twice the posterior probability that the estimate is negative or positive (whichever probability is smallest)

(Unfortunately, some tutorials on MCMCglmm, and papers using it, have defined $$p_{\textrm{MCMC}}$$ as the "probability that the estimate does not differ from zero" (!!))

$$p_{\textrm{MCMC}}$$ could also be defined as $$2 (1-p_D)$$ where $$p_D$$ is the probability of direction, "the proportion of the posterior distribution that is of the median’s sign" (Makowski et al. 2019).

I am headed toward presenting $$p_{\textrm{MCMC}}$$ values in a paper, and am curious

• whether anyone has seen this approach used elsewhere/more formally defined
• suggestions for other useful Bayesian $$p$$-value analogues that will be reasonably interpretable by non-statisticians (I am not interested in model comparison methods, or in Bayesian p-values for diagnosing model adequacy)
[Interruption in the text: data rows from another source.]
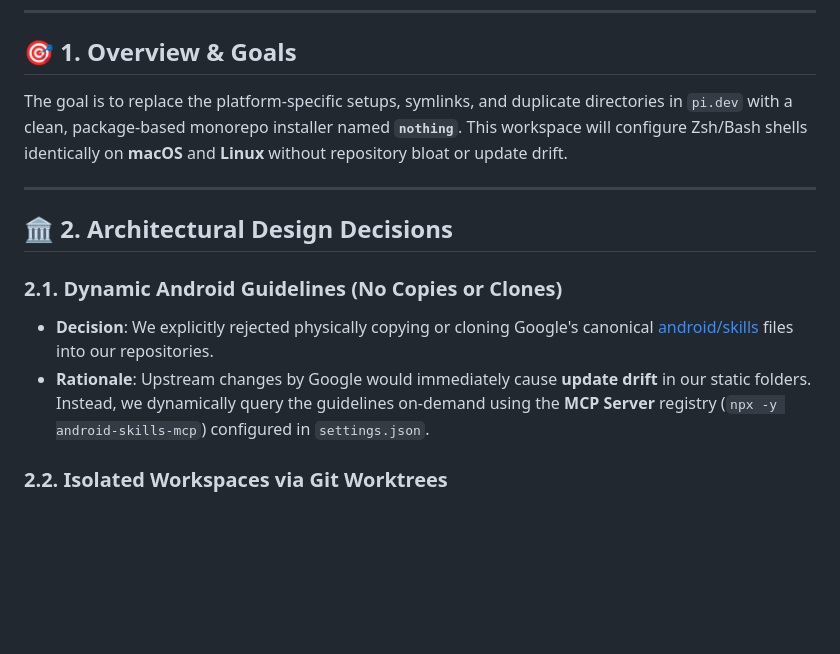
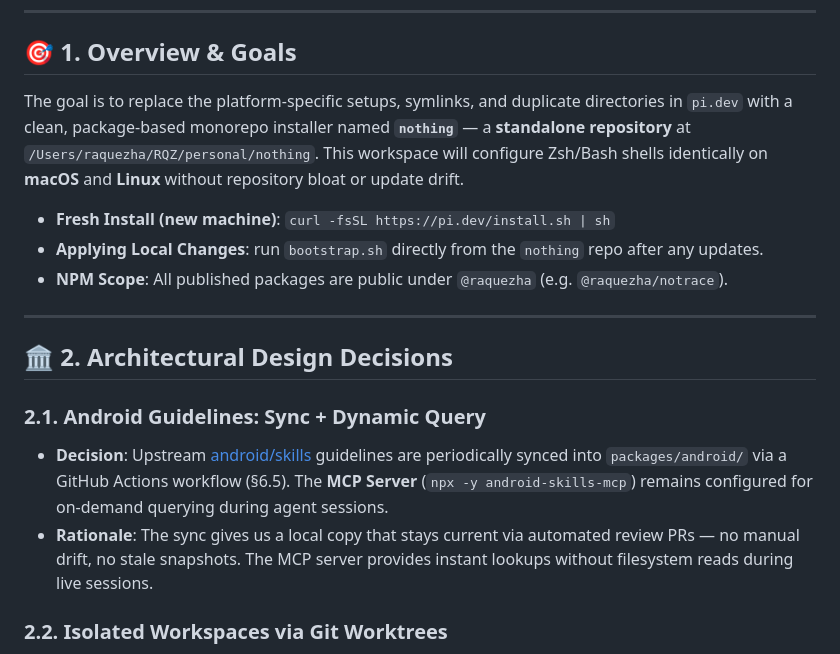
Before and after one commit to raquezha/pi.dev, a Markdown page: PLAN.md, the part around one of its changes. Drawn GitHub-style; blank space fills up the shorter version.

```diff
--- a/PLAN.md
+++ b/PLAN.md
@@ -12,15 +12,19 @@
 ---
 
 ## 🎯 1. Overview & Goals
-The goal is to replace the platform-specific setups, symlinks, and duplicate directories in `pi.dev` with a clean, package-based monorepo installer named **`nothing`**. This workspace will configure Zsh/Bash shells identically on **macOS** and **Linux** without repository bloat or update drift.
+The goal is to replace the platform-specific setups, symlinks, and duplicate directories in `pi.dev` with a clean, package-based monorepo installer named **`nothing`** — a **standalone repository** at `/Users/raquezha/RQZ/personal/nothing`. This workspace will configure Zsh/Bash shells identically on **macOS** and **Linux** without repository bloat or update drift.
+
+* **Fresh Install (new machine)**: `curl -fsSL https://pi.dev/install.sh | sh`
+* **Applying Local Changes**: run `bootstrap.sh` directly from the `nothing` repo after any updates.
+* **NPM Scope**: All published packages are public under `@raquezha` (e.g. `@raquezha/notrace`).
 
 ---
 
 ## 🏛️ 2. Architectural Design Decisions
 
-### 2.1. Dynamic Android Guidelines (No Copies or Clones)
-* **Decision**: We explicitly rejected physically copying or cloning Google's canonical [android/skills](https://github.com/android/skills) files into our repositories.
-* **Rationale**: Upstream changes by Google would immediately cause **update drift** in our static folders. Instead, we dynamically query the guidelines on-demand using the **MCP Server** registry (`npx -y android-skills-mcp`) configured in `settings.json`.
+### 2.1. Android Guidelines: Sync + Dynamic Query
+* **Decision**: Upstream [android/skills](https://github.com/android/skills) guidelines are periodically synced into `packages/android/` via a GitHub Actions workflow (§6.5). The **MCP Server** (`npx -y android-skills-mcp`) remains configured for on-demand querying during agent sessions.
+* **Rationale**: The sync gives us a local copy that stays current via automated review PRs — no manual drift, no stale snapshots. The MCP server provides instant lookups without filesystem reads during live sessions.
 
 ### 2.2. Isolated Workspaces via Git Worktrees
 * **Decision**: RPIV task workspaces will instantiate isolated Git Worktrees inside the task folders during implementation.
```
Also changed, not shown: other parts of PLAN.md (+22 -17 lines).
Hadfield, Jarrod D., Elizabeth A. Heap, Florian Bayer, Elizabeth A. Mittell, and Nicholas M. A. Crouch. “Intraclutch Differences in Egg Characteristics Mitigate the Consequences of Age-Related Hierarchies in a Wild Passerine.” Evolution 67, no. 9 (2013): 2688–2700.

Makowski, Dominique, Mattan S. Ben-Shachar, S. H. Annabel Chen, and Daniel Lüdecke. “Indices of Effect Existence and Significance in the Bayesian Framework.” Frontiers in Psychology 10 (2019). https://www.frontiersin.org/articles/10.3389/fpsyg.2019.02767.

• @statmerkur, would you like to post this as an answer? Jul 27, 2022 at 15:35
• Elaboration would be nice but just posting what you've got in the comment would certainly suffice. Jul 27, 2022 at 19:52

They show interesting connections between the two-sided posterior probability $$\mathrm{{PoP}_2}$$ and the (frequentist) p-value if flat or "non-informative" priors are used. In particular, $$\mathrm{{PoP}_2}$$ for two independent samples with normally or Bernoulli distributed outcomes is defined as
$$\mathrm{{PoP}_2}=2[1-\max{\{\mathbb{P}(\beta<0|\mathrm{data}),\mathbb{P}(\beta>0|\mathrm{data})\}}],$$ where $$\beta$$ is the difference of the two population means.